Surprised to see this on the list? Acutely, caffeine can act as a vasoconstrictor (restricting blood flow), and if you’re sensitive to caffeine, it may leave you with an upset stomach and feelings of stress and anxiety, which can impair performance between the sheets. So, it may not be the beverage of choice immediately before sex.
However, in a recent study published in the journal PLOS ONE, researchers from the University of Texas found that men who drink 2 – 3 cups of coffee per day are less likely to experience erectile dysfunction.
In conclusion, the World Health Organization defines sexual health as “a state of physical, emotional, mental and social well-being in relation to sexuality; it is not merely the absence of disease, dysfunction or infirmity. Sexual health requires a positive and respectful approach to sexuality and sexual relationships, as well as the possibility of having pleasurable and safe sexual experiences, free of coercion, discrimination and violence.
For sexual health to be attained and maintained, the sexual rights of all persons must be respected, protected and fulfilled.”
In other words, sex is complicated, and there are many factors that have the potential to influence sexual health, sexuality, sexual performance, and sexual desire. One of those factors, which also has an impact on many other areas of your life web, is your food choices, and we hope that you’ve found this guide to be a helpful start to improving your nutrition to optimize both sexual and overall health.
Can The Ketogenic Diet Really Help Boost Libido
The ketogenic diet can help you lose weight, burn unwanted fat, and improve your health and immunity.

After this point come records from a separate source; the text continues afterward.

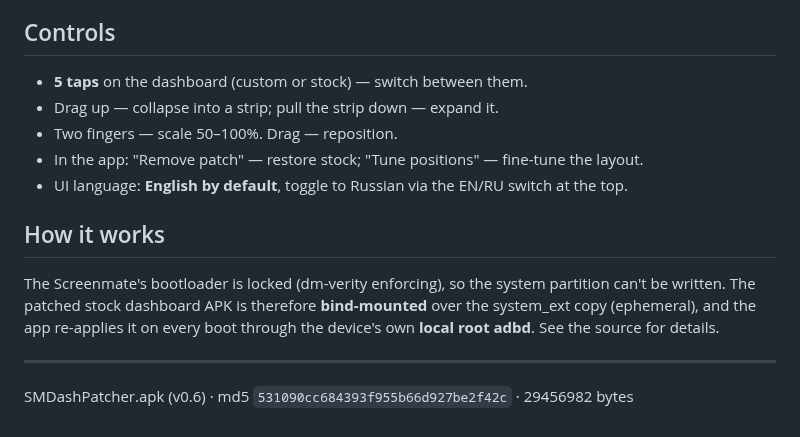
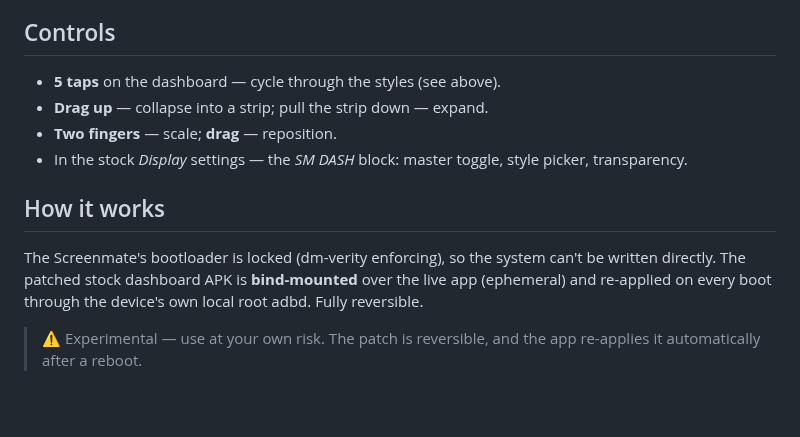
Before and after one commit to PavelDemyanov/screenmate-dash, a Markdown page: README.md, the part around one of its changes. Rendered like a GitHub page; blank space fills up the shorter version.

```diff
--- a/README.md
+++ b/README.md
@@ -19,18 +51,16 @@ app. Switch between this dashboard and the stock one with **5 quick taps**.
 
 ## Controls
 
-- **5 taps** on the dashboard (custom or stock) — switch between them.
-- Drag up — collapse into a strip; pull the strip down — expand it.
-- Two fingers — scale 50–100%. Drag — reposition.
-- In the app: "Remove patch" — restore stock; "Tune positions" — fine-tune the layout.
-- UI language: **English by default**, toggle to Russian via the EN/RU switch at the top.
+- **5 taps** on the dashboard — cycle through the styles (see above).
+- **Drag up** — collapse into a strip; pull the strip down — expand.
+- **Two fingers** — scale; **drag** — reposition.
+- In the stock *Display* settings — the *SM DASH* block: master toggle, style picker, transparency.
 
 ## How it works
 
-The Screenmate's bootloader is locked (dm-verity enforcing), so the system partition can't be
-written. The patched stock dashboard APK is therefore **bind-mounted** over the system_ext copy
-(ephemeral), and the app re-applies it on every boot through the device's own **local root adbd**.
-See the source for details.
+The Screenmate's bootloader is locked (dm-verity enforcing), so the system can't be written
+directly. The patched stock dashboard APK is **bind-mounted** over the live app (ephemeral) and
+re-applied on every boot through the device's own local root adbd. Fully reversible.
 
----
-SMDashPatcher.apk (v0.6) · md5 `531090cc684393f955b66d927be2f42c` · 29456982 bytes
+> ⚠️ Experimental — use at your own risk. The patch is reversible, and the app re-applies it
+> automatically after a reboot.
```
Also changed, not shown: other parts of README.md (+42 -10 lines), assets/dashboard-switch.gif (added), assets/icon.png (added), assets/screenshot.png (added).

That’s why I created The Ketogenic30 program to help people get into fat-burning ketosis without giving up all carbs and eating MORE calories, all the while exercising less.